┌─ DATA EXCERPTS

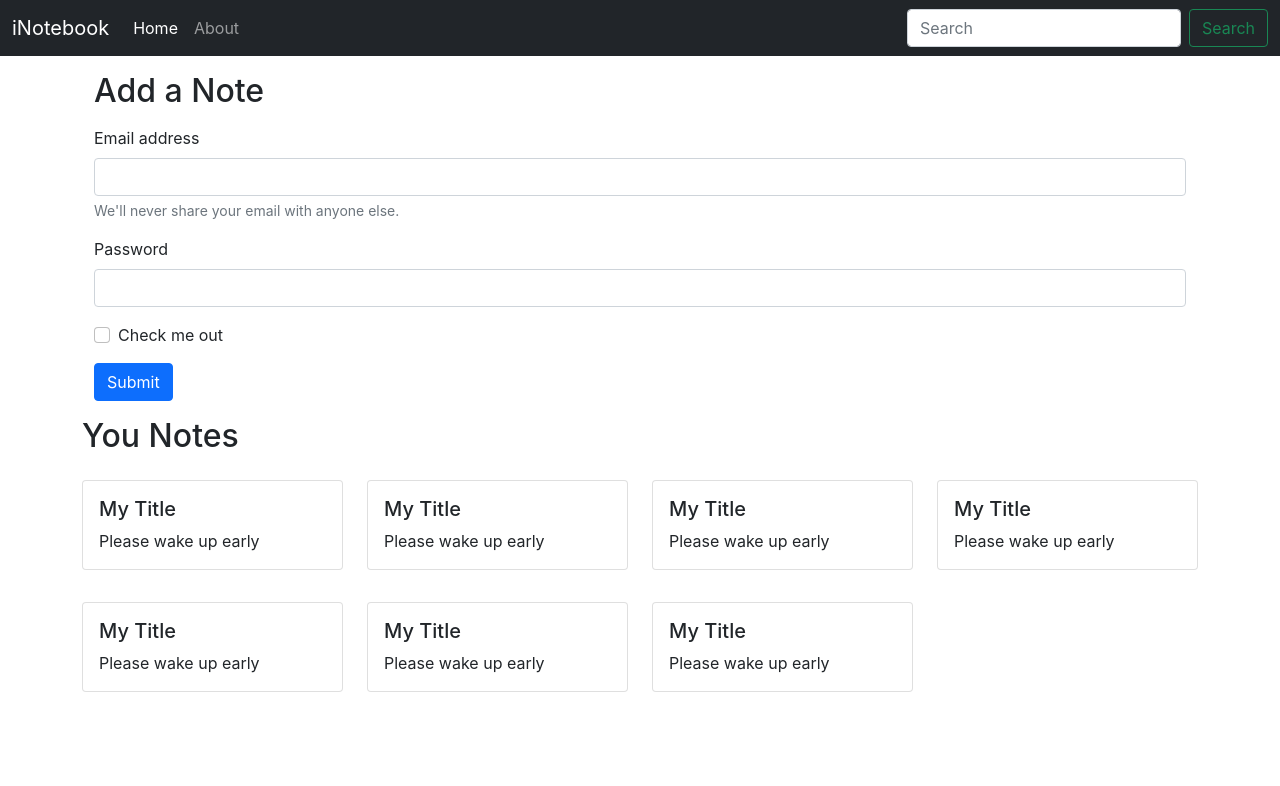
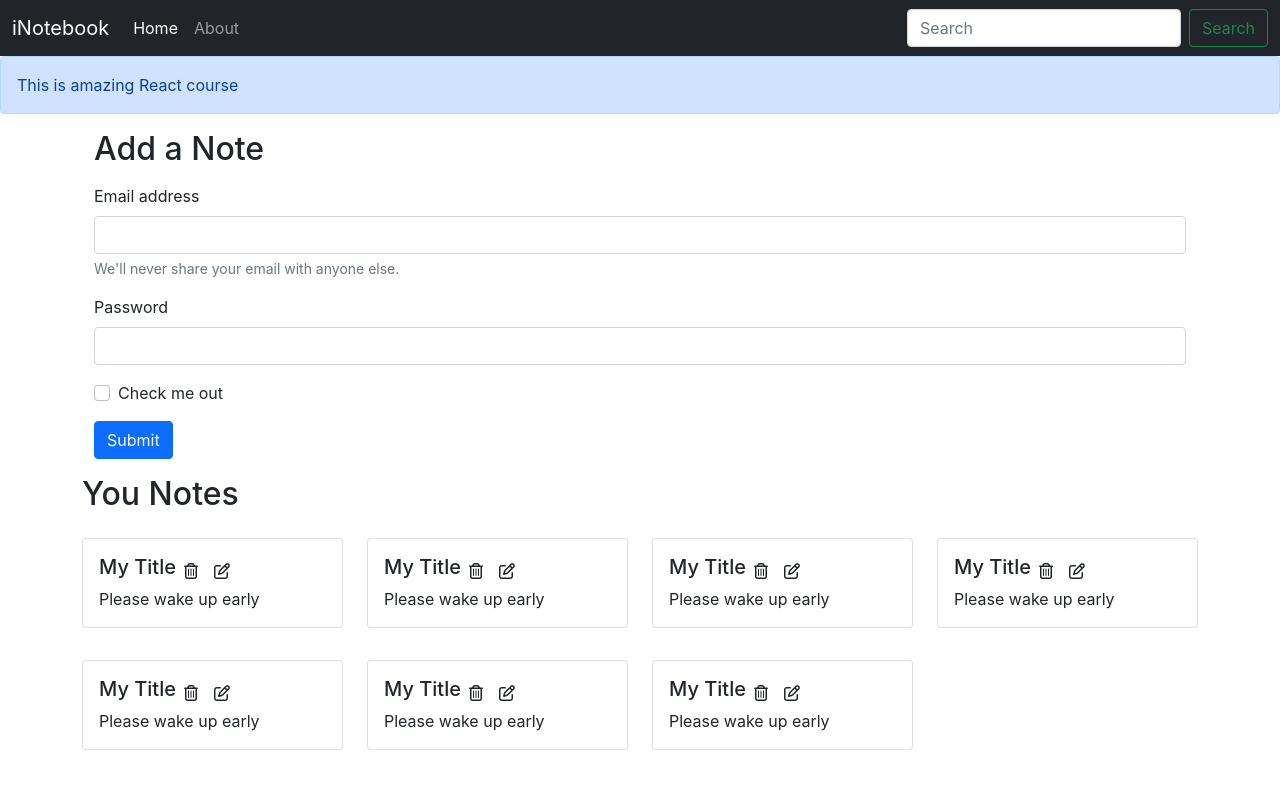
Before and after one commit to CodeWithHarry/iNotebook-React, a React (Create React App) app: page / in a window 1280 px wide. Shown: the top 786 px of the page. Built offline with nearby package versions, Linux system fonts and the light colour scheme.

Commit message:
Video 62 Completed

```diff
--- a/public/index.html
+++ b/public/index.html
@@ -19,6 +19,7 @@
 <body>
   <noscript>You need to enable JavaScript to run this app.</noscript>
   <div id="root"></div>
+  <script src="https://kit.fontawesome.com/26504e4a1f.js" crossorigin="anonymous"></script>
   <!-- Option 1: Bootstrap Bundle with Popper -->
   <script src="https://cdn.jsdelivr.net/npm/bootstrap@5.1.0/dist/js/bootstrap.bundle.min.js"
     integrity="sha384-U1DAWAznBHeqEIlVSCgzq+c9gqGAJn5c/t99JyeKa9xxaYpSvHU5awsuZVVFIhvj"
--- a/src/App.js
+++ b/src/App.js
@@ -8,6 +8,7 @@
 import { Home } from './components/Home';
 import About from './components/About';
 import NoteState from './context/notes/NoteState';
+import { Alert } from './components/Alert';
 
 function App() {
   return (
@@ -15,6 +16,7 @@
       <NoteState>
         <Router>
           <Navbar />
+          <Alert message="This is amazing React course" />
           <div className="container">
             <Switch>
               <Route exact path="/">
--- /dev/null
+++ b/src/components/Alert.js
@@ -0,0 +1,11 @@
+import React from 'react'
+
+export const Alert = (props) => {
+    return (
+        <div>
+            <div class="alert alert-primary" role="alert">
+                {props.message}
+            </div>
+        </div>
+    )
+}
--- a/src/components/Home.js
+++ b/src/components/Home.js
@@ -7,20 +7,20 @@
             <div className="container my-3">
             <h2>Add a Note</h2>
             <form className="my-3">
-                <div class="mb-3">
-                    <label for="exampleInputEmail1" class="form-label">Email address</label>
-                    <input type="email" class="form-control" id="exampleInputEmail1" aria-describedby="emailHelp"/>
-                    <div id="emailHelp" class ="form-text">We'll never share your email with anyone else.</div>
+                <div className="mb-3">
+                    <label htmlFor="exampleInputEmail1" className="form-label">Email address</label>
+                    <input type="email" className="form-control" id="exampleInputEmail1" aria-describedby="emailHelp"/>
+                    <div id="emailHelp" className="form-text">We'll never share your email with anyone else.</div>
                 </div>
-                <div class="mb-3">
-                    <label for="exampleInputPassword1" class="form-label">Password</label>
-                    <input type="password" class="form-control" id="exampleInputPassword1"/>
+                <div className="mb-3">
+                    <label htmlFor="exampleInputPassword1" className="form-label">Password</label>
+                    <input type="password" className="form-control" id="exampleInputPassword1"/>
                 </div>
-                <div class="mb-3 form-check">
-                    <input type="checkbox" class="form-check-input" id="exampleCheck1"/>
-                    <label class ="form-check-label" for="exampleCheck1">Check me out</label>
+                <div className="mb-3 form-check">
+                    <input type="checkbox" className="form-check-input" id="exampleCheck1"/>
+                    <label className="form-check-label" htmlFor="exampleCheck1">Check me out</label>
                 </div>
-                <button type="submit" class="btn btn-primary">Submit</button>
+                <button type="submit" className="btn btn-primary">Submit</button>
             </form>
             </div>
 
--- a/src/components/Noteitem.js
+++ b/src/components/Noteitem.js
@@ -4,10 +4,14 @@
     const { note } = props;
     return (
         <div className="col-md-3">
-            <div class="card my-3">
-                <div class ="card-body">
-                <h5 class ="card-title">{note.title}</h5>
-                <p class ="card-text">{note.description}</p>
+            <div className="card my-3">
+                <div className="card-body">
+                    <div className="d-flex align-items-center">
+                        <h5 className="card-title">{note.title}</h5><i className="far fa-trash-alt mx-2"></i>
+                        <i className="far fa-edit mx-2"></i>
+                    </div>
+                    <p className="card-text">{note.description}</p>
+
                 </div>
             </div>
         </div>
--- a/src/components/Notes.js
+++ b/src/components/Notes.js
@@ -10,7 +10,7 @@
         <div className="row my-3">
             <h2>You Notes</h2>
             {notes.map((note)=>{
-                return <Noteitem note={note}/>
+                return <Noteitem key={note._id} note={note}/>
             })}
             </div>
     )
--- a/src/context/notes/NoteState.js
+++ b/src/context/notes/NoteState.js
@@ -4,7 +4,7 @@
 const NoteState = (props)=>{
     const notesInitial = [
         {
-          "_id": "61322f19553781a8ca8d0e06",
+          "_id": "61322f195153781a8ca8d0e06",
           "user": "6131dc5e3e4037cd4734a066",
           "title": "My Title",
           "description": "Please wake up early",
@@ -13,7 +13,7 @@
           "__v": 0
         },
         {
-          "_id": "61322f19553781a8ca8d0e08",
+          "_id": "61322f195531781a8ca8d0e08",
           "user": "6131dc5e3e4037cd4734a066",
           "title": "My Title",
           "description": "Please wake up early",
@@ -22,7 +22,7 @@
           "__v": 0
         },
         {
-          "_id": "61322f19553781a8ca8d0e08",
+          "_id": "61322f19553781a8ca8d0e081",
           "user": "6131dc5e3e4037cd4734a066",
           "title": "My Title",
           "description": "Please wake up early",
@@ -31,7 +31,7 @@
           "__v": 0
         },
         {
-          "_id": "61322f19553781a8ca8d0e08",
+          "_id": "61322f19553781a8ca8d0e082",
           "user": "6131dc5e3e4037cd4734a066",
           "title": "My Title",
           "description": "Please wake up early",
@@ -40,7 +40,7 @@
           "__v": 0
         },
         {
-          "_id": "61322f19553781a8ca8d0e08",
+          "_id": "61322f195537812a8ca8d0e08",
           "user": "6131dc5e3e4037cd4734a066",
           "title": "My Title",
           "description": "Please wake up early",
@@ -49,7 +49,7 @@
           "__v": 0
         },
         {
-          "_id": "61322f19553781a8ca8d0e08",
+          "_id": "613222f19553781a8ca8d0e08",
           "user": "6131dc5e3e4037cd4734a066",
           "title": "My Title",
           "description": "Please wake up early",
@@ -58,7 +58,7 @@
           "__v": 0
         },
         {
-          "_id": "61322f19553781a8ca8d0e08",
+          "_id": "61322f119553781a8ca8d0e08",
           "user": "6131dc5e3e4037cd4734a066",
           "title": "My Title",
           "description": "Please wake up early",
--- a/src/index.css
+++ b/src/index.css
@@ -11,3 +11,7 @@
   font-family: source-code-pro, Menlo, Monaco, Consolas, 'Courier New',
     monospace;
 }
+
+i{
+  cursor: pointer;
+}
```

└─

__WHAT YOU HAVE TO DO__. Would you return all of the data above word for word, omitting every picture?

__THE COMPLETED TASK__.
Before and after one commit to CodeWithHarry/iNotebook-React, a React (Create React App) app: page / in a window 1280 px wide. Shown: the top 786 px of the page. Built offline with nearby package versions, Linux system fonts and the light colour scheme.

Commit message:
Video 62 Completed

```diff
--- a/public/index.html
+++ b/public/index.html
@@ -19,6 +19,7 @@
 <body>
   <noscript>You need to enable JavaScript to run this app.</noscript>
   <div id="root"></div>
+  <script src="https://kit.fontawesome.com/26504e4a1f.js" crossorigin="anonymous"></script>
   <!-- Option 1: Bootstrap Bundle with Popper -->
   <script src="https://cdn.jsdelivr.net/npm/bootstrap@5.1.0/dist/js/bootstrap.bundle.min.js"
     integrity="sha384-U1DAWAznBHeqEIlVSCgzq+c9gqGAJn5c/t99JyeKa9xxaYpSvHU5awsuZVVFIhvj"
--- a/src/App.js
+++ b/src/App.js
@@ -8,6 +8,7 @@
 import { Home } from './components/Home';
 import About from './components/About';
 import NoteState from './context/notes/NoteState';
+import { Alert } from './components/Alert';
 
 function App() {
   return (
@@ -15,6 +16,7 @@
       <NoteState>
         <Router>
           <Navbar />
+          <Alert message="This is amazing React course" />
           <div className="container">
             <Switch>
               <Route exact path="/">
--- /dev/null
+++ b/src/components/Alert.js
@@ -0,0 +1,11 @@
+import React from 'react'
+
+export const Alert = (props) => {
+    return (
+        <div>
+            <div class="alert alert-primary" role="alert">
+                {props.message}
+            </div>
+        </div>
+    )
+}
--- a/src/components/Home.js
+++ b/src/components/Home.js
@@ -7,20 +7,20 @@
             <div className="container my-3">
             <h2>Add a Note</h2>
             <form className="my-3">
-                <div class="mb-3">
-                    <label for="exampleInputEmail1" class="form-label">Email address</label>
-                    <input type="email" class="form-control" id="exampleInputEmail1" aria-describedby="emailHelp"/>
-                    <div id="emailHelp" class ="form-text">We'll never share your email with anyone else.</div>
+                <div className="mb-3">
+                    <label htmlFor="exampleInputEmail1" className="form-label">Email address</label>
+                    <input type="email" className="form-control" id="exampleInputEmail1" aria-describedby="emailHelp"/>
+                    <div id="emailHelp" className="form-text">We'll never share your email with anyone else.</div>
                 </div>
-                <div class="mb-3">
-                    <label for="exampleInputPassword1" class="form-label">Password</label>
-                    <input type="password" class="form-control" id="exampleInputPassword1"/>
+                <div className="mb-3">
+                    <label htmlFor="exampleInputPassword1" className="form-label">Password</label>
+                    <input type="password" className="form-control" id="exampleInputPassword1"/>
                 </div>
-                <div class="mb-3 form-check">
-                    <input type="checkbox" class="form-check-input" id="exampleCheck1"/>
-                    <label class ="form-check-label" for="exampleCheck1">Check me out</label>
+                <div className="mb-3 form-check">
+                    <input type="checkbox" className="form-check-input" id="exampleCheck1"/>
+                    <label className="form-check-label" htmlFor="exampleCheck1">Check me out</label>
                 </div>
-                <button type="submit" class="btn btn-primary">Submit</button>
+                <button type="submit" className="btn btn-primary">Submit</button>
             </form>
             </div>
 
--- a/src/components/Noteitem.js
+++ b/src/components/Noteitem.js
@@ -4,10 +4,14 @@
     const { note } = props;
     return (
         <div className="col-md-3">
-            <div class="card my-3">
-                <div class ="card-body">
-                <h5 class ="card-title">{note.title}</h5>
-                <p class ="card-text">{note.description}</p>
+            <div className="card my-3">
+                <div className="card-body">
+                    <div className="d-flex align-items-center">
+                        <h5 className="card-title">{note.title}</h5><i className="far fa-trash-alt mx-2"></i>
+                        <i className="far fa-edit mx-2"></i>
+                    </div>
+                    <p className="card-text">{note.description}</p>
+
                 </div>
             </div>
         </div>
--- a/src/components/Notes.js
+++ b/src/components/Notes.js
@@ -10,7 +10,7 @@
         <div className="row my-3">
             <h2>You Notes</h2>
             {notes.map((note)=>{
-                return <Noteitem note={note}/>
+                return <Noteitem key={note._id} note={note}/>
             })}
             </div>
     )
--- a/src/context/notes/NoteState.js
+++ b/src/context/notes/NoteState.js
@@ -4,7 +4,7 @@
 const NoteState = (props)=>{
     const notesInitial = [
         {
-          "_id": "61322f19553781a8ca8d0e06",
+          "_id": "61322f195153781a8ca8d0e06",
           "user": "6131dc5e3e4037cd4734a066",
           "title": "My Title",
           "description": "Please wake up early",
@@ -13,7 +13,7 @@
           "__v": 0
         },
         {
-          "_id": "61322f19553781a8ca8d0e08",
+          "_id": "61322f195531781a8ca8d0e08",
           "user": "6131dc5e3e4037cd4734a066",
           "title": "My Title",
           "description": "Please wake up early",
@@ -22,7 +22,7 @@
           "__v": 0
         },
         {
-          "_id": "61322f19553781a8ca8d0e08",
+          "_id": "61322f19553781a8ca8d0e081",
           "user": "6131dc5e3e4037cd4734a066",
           "title": "My Title",
           "description": "Please wake up early",
@@ -31,7 +31,7 @@
           "__v": 0
         },
         {
-          "_id": "61322f19553781a8ca8d0e08",
+          "_id": "61322f19553781a8ca8d0e082",
           "user": "6131dc5e3e4037cd4734a066",
           "title": "My Title",
           "description": "Please wake up early",
@@ -40,7 +40,7 @@
           "__v": 0
         },
         {
-          "_id": "61322f19553781a8ca8d0e08",
+          "_id": "61322f195537812a8ca8d0e08",
           "user": "6131dc5e3e4037cd4734a066",
           "title": "My Title",
           "description": "Please wake up early",
@@ -49,7 +49,7 @@
           "__v": 0
         },
         {
-          "_id": "61322f19553781a8ca8d0e08",
+          "_id": "613222f19553781a8ca8d0e08",
           "user": "6131dc5e3e4037cd4734a066",
           "title": "My Title",
           "description": "Please wake up early",
@@ -58,7 +58,7 @@
           "__v": 0
         },
         {
-          "_id": "61322f19553781a8ca8d0e08",
+          "_id": "61322f119553781a8ca8d0e08",
           "user": "6131dc5e3e4037cd4734a066",
           "title": "My Title",
           "description": "Please wake up early",
--- a/src/index.css
+++ b/src/index.css
@@ -11,3 +11,7 @@
   font-family: source-code-pro, Menlo, Monaco, Consolas, 'Courier New',
     monospace;
 }
+
+i{
+  cursor: pointer;
+}
```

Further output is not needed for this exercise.